▸ **TASK BRIEF**: In the entries below, every line with the string "size" is to be reported.

##############################

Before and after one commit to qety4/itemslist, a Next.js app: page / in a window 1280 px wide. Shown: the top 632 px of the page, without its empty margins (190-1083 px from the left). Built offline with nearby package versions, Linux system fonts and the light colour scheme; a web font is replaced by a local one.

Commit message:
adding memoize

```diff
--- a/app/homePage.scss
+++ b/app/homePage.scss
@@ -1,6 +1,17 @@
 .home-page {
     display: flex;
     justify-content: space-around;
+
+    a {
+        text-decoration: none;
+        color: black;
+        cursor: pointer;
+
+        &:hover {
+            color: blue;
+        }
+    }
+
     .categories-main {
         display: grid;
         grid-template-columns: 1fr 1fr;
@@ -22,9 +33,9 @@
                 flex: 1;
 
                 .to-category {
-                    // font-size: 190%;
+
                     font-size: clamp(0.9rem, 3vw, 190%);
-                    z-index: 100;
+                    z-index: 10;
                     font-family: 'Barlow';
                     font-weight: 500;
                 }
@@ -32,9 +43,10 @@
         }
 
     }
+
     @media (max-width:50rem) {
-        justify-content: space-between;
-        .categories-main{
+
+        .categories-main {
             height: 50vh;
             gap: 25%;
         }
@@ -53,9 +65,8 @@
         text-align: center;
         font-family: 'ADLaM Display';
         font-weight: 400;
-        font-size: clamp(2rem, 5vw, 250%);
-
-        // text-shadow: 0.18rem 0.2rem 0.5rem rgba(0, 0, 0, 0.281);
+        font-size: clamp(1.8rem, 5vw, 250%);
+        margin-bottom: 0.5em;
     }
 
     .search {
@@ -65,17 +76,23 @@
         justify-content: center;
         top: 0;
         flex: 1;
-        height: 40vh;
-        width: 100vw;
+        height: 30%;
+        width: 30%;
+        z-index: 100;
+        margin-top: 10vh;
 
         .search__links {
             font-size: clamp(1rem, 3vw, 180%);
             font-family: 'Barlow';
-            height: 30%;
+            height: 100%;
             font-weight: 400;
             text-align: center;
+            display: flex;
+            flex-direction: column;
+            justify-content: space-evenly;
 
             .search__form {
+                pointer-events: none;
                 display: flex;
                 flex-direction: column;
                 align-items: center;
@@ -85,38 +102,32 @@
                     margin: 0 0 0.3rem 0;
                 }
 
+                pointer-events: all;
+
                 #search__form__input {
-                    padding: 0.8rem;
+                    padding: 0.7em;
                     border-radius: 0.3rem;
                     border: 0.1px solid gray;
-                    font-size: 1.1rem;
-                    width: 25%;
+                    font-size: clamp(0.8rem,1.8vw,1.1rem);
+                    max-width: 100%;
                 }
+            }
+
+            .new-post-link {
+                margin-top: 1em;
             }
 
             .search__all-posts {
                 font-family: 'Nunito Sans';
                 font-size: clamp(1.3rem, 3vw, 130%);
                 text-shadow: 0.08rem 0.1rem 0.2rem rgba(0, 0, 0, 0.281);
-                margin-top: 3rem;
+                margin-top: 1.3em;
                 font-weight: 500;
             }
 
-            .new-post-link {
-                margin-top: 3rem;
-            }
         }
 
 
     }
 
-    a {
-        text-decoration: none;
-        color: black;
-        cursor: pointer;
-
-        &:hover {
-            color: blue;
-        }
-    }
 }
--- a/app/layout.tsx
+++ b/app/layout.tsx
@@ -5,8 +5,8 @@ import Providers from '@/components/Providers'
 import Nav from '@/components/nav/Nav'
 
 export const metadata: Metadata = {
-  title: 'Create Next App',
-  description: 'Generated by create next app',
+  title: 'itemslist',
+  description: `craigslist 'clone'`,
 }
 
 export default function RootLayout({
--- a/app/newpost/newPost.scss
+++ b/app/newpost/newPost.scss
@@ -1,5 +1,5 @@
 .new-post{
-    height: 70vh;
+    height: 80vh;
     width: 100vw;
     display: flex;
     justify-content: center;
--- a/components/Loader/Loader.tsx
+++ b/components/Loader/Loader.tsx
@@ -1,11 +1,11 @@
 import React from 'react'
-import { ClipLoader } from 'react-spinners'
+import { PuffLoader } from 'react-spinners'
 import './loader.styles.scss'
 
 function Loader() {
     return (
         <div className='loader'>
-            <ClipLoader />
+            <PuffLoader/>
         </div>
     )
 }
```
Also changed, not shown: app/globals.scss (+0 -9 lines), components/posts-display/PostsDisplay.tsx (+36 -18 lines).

##############################

▸ **EXPECTED ANSWER**:
-                    // font-size: 190%;
                     font-size: clamp(0.9rem, 3vw, 190%);
-        font-size: clamp(2rem, 5vw, 250%);
+        font-size: clamp(1.8rem, 5vw, 250%);
             font-size: clamp(1rem, 3vw, 180%);
-                    font-size: 1.1rem;
+                    font-size: clamp(0.8rem,1.8vw,1.1rem);
                 font-size: clamp(1.3rem, 3vw, 130%);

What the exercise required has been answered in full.